[Collected data]

____________________

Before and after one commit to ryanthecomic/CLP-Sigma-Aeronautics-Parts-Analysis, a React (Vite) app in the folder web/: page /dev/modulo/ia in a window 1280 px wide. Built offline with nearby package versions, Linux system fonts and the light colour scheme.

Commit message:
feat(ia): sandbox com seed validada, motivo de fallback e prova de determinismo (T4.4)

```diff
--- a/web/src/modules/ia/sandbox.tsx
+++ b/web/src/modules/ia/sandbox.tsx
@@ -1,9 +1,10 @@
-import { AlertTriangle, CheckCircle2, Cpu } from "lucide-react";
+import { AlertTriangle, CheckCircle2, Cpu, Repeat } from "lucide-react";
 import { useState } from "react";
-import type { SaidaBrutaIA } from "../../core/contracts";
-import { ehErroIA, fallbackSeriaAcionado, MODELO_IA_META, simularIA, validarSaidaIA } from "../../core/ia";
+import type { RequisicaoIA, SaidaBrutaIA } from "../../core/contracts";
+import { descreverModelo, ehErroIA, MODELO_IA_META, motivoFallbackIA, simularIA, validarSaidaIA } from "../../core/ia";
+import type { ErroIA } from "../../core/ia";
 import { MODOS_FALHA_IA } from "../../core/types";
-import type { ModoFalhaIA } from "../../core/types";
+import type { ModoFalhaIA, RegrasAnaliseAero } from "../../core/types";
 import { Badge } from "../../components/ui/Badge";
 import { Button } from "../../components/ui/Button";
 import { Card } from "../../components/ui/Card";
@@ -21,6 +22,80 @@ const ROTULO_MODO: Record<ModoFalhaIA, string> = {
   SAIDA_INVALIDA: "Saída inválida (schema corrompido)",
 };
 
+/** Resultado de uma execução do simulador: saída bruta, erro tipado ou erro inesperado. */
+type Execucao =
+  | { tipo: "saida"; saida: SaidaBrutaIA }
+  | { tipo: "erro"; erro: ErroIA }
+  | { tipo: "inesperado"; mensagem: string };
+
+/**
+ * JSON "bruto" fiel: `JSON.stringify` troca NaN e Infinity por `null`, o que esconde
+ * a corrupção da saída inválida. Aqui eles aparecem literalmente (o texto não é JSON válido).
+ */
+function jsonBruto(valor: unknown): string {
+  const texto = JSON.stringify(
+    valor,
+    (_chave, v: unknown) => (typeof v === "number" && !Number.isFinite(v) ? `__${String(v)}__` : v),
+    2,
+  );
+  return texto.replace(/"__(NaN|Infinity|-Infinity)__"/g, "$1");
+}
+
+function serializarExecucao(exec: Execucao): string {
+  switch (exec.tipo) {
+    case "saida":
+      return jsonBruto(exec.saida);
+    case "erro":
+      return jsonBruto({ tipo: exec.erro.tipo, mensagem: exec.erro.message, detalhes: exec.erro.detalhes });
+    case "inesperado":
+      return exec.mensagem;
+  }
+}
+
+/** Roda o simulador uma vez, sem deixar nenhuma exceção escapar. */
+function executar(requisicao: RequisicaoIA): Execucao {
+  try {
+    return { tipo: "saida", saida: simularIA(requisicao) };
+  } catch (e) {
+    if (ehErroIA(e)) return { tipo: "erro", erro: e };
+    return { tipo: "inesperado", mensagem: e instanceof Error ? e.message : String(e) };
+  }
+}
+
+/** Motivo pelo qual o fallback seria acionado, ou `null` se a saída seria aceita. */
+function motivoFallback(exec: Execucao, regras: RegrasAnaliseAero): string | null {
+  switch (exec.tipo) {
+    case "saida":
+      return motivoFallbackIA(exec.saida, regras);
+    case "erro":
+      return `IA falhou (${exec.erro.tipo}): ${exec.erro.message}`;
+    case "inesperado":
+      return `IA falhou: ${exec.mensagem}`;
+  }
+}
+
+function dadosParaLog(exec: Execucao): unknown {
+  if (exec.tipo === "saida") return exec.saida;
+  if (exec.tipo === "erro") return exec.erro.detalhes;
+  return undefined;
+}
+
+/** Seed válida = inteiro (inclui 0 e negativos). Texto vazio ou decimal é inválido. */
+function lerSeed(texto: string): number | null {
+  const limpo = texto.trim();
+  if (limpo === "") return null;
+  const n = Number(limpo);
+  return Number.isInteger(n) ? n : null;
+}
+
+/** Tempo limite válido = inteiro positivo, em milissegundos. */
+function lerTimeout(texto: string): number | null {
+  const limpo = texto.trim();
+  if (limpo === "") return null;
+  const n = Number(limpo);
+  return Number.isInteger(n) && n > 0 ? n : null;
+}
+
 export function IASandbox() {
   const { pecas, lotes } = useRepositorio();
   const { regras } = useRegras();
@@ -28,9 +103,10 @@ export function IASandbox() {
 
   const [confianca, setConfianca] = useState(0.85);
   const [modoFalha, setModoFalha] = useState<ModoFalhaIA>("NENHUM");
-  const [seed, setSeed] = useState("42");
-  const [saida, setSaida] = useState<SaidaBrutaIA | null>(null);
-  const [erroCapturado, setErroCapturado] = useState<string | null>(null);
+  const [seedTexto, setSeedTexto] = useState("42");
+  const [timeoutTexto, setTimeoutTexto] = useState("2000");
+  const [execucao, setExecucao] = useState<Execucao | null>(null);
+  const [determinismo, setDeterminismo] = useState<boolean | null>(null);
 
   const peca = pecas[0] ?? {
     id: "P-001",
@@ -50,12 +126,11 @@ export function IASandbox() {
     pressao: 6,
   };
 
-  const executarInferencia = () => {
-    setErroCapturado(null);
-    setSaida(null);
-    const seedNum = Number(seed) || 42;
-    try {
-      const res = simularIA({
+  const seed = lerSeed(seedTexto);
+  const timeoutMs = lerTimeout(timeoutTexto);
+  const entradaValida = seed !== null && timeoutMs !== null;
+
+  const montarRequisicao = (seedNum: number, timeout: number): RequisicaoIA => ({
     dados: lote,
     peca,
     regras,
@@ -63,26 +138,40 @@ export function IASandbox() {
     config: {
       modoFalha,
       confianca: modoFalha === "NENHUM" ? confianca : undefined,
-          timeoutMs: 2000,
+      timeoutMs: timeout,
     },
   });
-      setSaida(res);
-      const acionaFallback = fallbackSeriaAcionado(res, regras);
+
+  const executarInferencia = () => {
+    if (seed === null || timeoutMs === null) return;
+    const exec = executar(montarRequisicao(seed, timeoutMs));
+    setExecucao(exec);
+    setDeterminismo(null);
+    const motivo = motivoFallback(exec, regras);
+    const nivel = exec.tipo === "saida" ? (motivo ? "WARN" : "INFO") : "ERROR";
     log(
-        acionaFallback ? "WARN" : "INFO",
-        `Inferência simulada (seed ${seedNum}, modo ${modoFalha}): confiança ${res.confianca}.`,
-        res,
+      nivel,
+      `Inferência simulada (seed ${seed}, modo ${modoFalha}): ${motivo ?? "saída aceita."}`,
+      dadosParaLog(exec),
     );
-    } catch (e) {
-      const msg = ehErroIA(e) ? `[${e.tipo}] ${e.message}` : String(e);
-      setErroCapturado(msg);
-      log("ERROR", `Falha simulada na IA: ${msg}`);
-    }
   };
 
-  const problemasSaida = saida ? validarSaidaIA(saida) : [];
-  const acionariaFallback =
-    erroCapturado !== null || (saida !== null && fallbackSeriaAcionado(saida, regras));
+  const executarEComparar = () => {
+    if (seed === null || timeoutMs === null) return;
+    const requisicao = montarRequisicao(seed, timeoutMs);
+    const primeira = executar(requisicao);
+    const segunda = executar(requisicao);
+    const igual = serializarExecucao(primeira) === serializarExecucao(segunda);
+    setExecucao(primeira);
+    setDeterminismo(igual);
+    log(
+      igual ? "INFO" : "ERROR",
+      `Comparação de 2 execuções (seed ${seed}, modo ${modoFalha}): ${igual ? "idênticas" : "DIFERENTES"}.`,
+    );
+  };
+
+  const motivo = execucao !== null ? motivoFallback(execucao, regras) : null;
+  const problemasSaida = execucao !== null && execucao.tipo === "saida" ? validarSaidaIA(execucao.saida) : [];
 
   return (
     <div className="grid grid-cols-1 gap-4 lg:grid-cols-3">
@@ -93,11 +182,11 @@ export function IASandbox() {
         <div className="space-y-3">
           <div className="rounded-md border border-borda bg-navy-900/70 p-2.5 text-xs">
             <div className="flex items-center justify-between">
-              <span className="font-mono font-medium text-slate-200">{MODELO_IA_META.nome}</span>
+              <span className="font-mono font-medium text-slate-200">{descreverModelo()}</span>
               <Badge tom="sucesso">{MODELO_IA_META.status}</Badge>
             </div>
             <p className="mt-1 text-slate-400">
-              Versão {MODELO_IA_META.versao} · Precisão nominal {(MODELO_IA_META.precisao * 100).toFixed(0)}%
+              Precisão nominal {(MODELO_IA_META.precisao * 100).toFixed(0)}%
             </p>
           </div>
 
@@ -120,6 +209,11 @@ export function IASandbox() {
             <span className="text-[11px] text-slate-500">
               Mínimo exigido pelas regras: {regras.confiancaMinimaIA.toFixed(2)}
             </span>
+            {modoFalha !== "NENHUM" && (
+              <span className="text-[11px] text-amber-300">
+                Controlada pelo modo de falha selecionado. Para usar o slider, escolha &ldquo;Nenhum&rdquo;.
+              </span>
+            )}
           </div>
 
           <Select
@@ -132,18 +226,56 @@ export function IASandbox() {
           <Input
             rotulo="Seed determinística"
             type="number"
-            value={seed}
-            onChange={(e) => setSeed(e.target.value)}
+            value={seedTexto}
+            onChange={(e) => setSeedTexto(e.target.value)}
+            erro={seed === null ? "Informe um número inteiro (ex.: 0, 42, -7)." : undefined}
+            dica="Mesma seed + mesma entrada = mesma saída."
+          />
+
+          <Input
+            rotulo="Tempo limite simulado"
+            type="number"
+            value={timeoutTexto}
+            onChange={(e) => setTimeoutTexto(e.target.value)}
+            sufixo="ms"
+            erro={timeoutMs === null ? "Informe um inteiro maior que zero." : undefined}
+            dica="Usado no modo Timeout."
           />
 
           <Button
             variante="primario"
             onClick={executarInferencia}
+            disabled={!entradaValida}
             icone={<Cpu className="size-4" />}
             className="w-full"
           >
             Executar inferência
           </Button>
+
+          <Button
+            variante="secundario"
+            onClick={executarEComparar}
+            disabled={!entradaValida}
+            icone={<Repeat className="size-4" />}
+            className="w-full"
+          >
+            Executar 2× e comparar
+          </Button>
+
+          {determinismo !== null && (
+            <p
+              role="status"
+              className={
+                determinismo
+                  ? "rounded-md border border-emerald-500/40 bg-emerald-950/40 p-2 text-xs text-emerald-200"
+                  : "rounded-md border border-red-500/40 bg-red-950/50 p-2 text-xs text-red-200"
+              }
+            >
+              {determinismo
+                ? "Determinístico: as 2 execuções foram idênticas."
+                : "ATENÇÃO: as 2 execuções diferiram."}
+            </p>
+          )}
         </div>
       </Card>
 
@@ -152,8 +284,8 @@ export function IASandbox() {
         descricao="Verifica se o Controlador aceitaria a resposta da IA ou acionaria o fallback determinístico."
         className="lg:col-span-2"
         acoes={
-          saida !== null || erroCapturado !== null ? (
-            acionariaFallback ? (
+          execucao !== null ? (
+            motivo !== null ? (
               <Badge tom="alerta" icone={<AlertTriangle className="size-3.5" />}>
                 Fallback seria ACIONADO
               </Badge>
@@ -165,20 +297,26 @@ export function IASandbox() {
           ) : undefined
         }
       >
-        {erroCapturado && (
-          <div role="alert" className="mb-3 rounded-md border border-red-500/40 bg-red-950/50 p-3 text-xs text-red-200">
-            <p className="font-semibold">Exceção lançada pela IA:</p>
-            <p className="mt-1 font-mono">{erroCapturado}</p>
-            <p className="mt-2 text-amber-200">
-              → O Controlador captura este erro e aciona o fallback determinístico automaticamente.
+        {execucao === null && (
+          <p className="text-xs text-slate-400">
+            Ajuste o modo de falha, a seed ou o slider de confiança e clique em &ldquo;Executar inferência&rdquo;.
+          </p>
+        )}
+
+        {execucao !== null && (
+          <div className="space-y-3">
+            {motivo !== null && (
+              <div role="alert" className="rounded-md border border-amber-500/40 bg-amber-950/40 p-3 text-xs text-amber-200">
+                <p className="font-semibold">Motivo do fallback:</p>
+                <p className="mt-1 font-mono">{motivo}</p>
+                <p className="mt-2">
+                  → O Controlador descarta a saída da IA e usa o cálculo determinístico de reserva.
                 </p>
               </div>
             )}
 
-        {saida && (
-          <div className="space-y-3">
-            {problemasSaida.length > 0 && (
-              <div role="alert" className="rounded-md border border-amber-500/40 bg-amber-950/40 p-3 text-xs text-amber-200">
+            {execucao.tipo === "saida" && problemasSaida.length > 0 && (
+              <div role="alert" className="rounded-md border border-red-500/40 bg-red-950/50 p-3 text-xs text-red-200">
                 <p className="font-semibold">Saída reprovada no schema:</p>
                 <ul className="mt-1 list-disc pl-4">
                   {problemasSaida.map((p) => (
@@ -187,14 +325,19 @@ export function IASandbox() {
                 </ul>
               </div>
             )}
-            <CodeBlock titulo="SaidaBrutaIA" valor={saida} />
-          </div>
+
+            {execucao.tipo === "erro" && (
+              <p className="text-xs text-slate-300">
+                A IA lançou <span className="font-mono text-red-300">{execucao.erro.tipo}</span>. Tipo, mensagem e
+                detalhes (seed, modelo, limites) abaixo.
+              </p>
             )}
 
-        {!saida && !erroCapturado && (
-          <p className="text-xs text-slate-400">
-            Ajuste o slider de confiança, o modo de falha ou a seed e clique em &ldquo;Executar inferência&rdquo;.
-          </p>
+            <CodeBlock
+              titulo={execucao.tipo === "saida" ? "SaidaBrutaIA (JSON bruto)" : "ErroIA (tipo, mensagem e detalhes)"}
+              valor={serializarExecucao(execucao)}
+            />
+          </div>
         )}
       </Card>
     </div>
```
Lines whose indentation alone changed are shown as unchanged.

____________________

#### [DESCRIPTION OF THE TASK]
Locate the lines above that hold the word "Badge". Show every one of them.

#### [EXERCISE RESPONSE]
 import { Badge } from "../../components/ui/Badge";
               <Badge tom="sucesso">{MODELO_IA_META.status}</Badge>
               <Badge tom="alerta" icone={<AlertTriangle className="size-3.5" />}>
               </Badge>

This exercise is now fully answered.